Here's a quick recap of what changed and what didn't, as well as what investors should expect going forward.
Interest rates haven't changed
As was widely expected, the FOMC decided to keep the federal funds rate constant, at a target range of 2.25%-2.50%.
However, the committee made an adjustment to interest paid on excess reserves, which is now to be 2.35%, a 5-basis-point reduction. To be clear, this is a technical adjustment designed to prevent the federal funds rate from climbing too high within the target range. It isn't a shift in monetary policy.
The Fed's statement has changed a bit
While the federal funds rate is the same, the closely watched statement released by the FOMC at the conclusion of its meeting has changed somewhat. The statement still says that the committee will be patient when contemplating any interest rate movements, but some of the other language has changed.
The most significant changes in the Fed's language have to do with the lower-than-expected inflation rates we've been seeing. The March FOMC statement blamed lower inflation on low energy prices, but now the FOMC acknowledges that core inflation (excluding food and energy) is weak. The exact wording of the statement says, "On a 12-month basis, overall inflation and inflation for items other than food and energy have declined and are running below 2 percent."
This is a potentially dovish sign for investors. One of the Fed's mandates is to keep inflation in check, and the way it combats inflation is by raising interest rates. If inflation is slow, it's tougher to make the case that interest rates need to rise.
The bottom line
To be clear, there weren't any big surprises here. Not only did most experts expect rates to remain unchanged, but the FOMC was widely expected to address slowing inflation in its statement. This is why the stock market didn't react very much to the statement one way or the other.
In a nutshell, the Fed is grappling with mixed economic signals. On one hand, unemployment remains near a 50-year low and GDP (gross domestic product) growth has been well in excess of expectations. Plus, the stock market is at an all-time high. On the other hand, economists generally expect some degree of inflation after 10 years of economic expansion, and we're just not seeing it.
Because of these conflicting factors, it's tough to make the case that interest rates should be changed one way or the other. A rate cut would essentially be attempting to stimulate an economy that's already firing on all cylinders. And an interest rate hike would be trying to combat inflation that doesn't exist in anything close to the Fed's target.

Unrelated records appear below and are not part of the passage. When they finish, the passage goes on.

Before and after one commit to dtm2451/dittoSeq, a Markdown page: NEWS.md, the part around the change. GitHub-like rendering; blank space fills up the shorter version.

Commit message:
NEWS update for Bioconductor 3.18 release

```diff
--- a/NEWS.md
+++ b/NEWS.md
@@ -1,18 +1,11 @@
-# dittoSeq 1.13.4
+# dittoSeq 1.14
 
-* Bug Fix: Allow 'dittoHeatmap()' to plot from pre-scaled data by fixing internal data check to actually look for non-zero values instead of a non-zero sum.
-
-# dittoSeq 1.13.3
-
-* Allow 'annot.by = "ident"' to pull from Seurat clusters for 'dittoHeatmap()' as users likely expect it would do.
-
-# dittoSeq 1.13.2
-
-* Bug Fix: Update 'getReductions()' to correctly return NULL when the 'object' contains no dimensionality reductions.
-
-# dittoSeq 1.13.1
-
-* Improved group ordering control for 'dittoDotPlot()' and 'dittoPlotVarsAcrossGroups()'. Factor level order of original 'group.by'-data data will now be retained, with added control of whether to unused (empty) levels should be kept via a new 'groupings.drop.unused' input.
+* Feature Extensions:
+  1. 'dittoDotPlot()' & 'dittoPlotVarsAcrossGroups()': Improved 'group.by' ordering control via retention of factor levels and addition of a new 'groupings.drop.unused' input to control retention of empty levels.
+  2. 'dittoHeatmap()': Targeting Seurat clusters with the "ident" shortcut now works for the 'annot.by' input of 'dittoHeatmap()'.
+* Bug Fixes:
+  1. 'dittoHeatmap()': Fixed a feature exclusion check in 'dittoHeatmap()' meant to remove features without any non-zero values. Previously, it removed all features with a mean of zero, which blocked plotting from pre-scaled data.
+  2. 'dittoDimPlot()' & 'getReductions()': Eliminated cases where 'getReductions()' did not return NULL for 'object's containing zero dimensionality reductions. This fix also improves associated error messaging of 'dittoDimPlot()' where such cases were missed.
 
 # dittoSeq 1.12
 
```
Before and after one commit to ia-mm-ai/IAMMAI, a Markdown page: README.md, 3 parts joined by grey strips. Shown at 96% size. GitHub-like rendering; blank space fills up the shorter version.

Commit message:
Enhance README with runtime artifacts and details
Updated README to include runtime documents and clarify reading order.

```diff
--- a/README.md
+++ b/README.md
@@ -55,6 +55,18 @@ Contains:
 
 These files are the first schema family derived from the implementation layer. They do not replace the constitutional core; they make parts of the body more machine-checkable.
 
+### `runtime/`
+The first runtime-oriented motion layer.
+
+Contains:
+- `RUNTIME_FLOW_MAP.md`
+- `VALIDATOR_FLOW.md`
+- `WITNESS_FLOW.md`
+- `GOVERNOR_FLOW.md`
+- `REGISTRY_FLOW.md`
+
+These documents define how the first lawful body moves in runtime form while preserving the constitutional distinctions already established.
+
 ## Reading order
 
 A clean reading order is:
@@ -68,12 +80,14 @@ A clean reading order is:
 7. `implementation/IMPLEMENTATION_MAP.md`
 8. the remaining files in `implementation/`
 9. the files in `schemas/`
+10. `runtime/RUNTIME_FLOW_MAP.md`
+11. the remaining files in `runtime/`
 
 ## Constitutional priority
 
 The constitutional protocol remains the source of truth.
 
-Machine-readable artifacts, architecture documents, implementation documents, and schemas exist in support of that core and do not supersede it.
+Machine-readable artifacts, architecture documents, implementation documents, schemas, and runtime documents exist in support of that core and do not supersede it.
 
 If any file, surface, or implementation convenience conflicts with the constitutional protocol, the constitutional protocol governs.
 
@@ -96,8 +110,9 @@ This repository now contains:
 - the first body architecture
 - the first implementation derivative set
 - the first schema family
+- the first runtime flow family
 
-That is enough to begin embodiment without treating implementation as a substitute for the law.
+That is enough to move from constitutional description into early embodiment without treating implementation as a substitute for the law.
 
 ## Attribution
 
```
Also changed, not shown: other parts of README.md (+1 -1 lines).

Until the economy's temperature gauge is clearly moving toward hot or cold, it's likely that the FOMC will keep up its wait-and-see approach.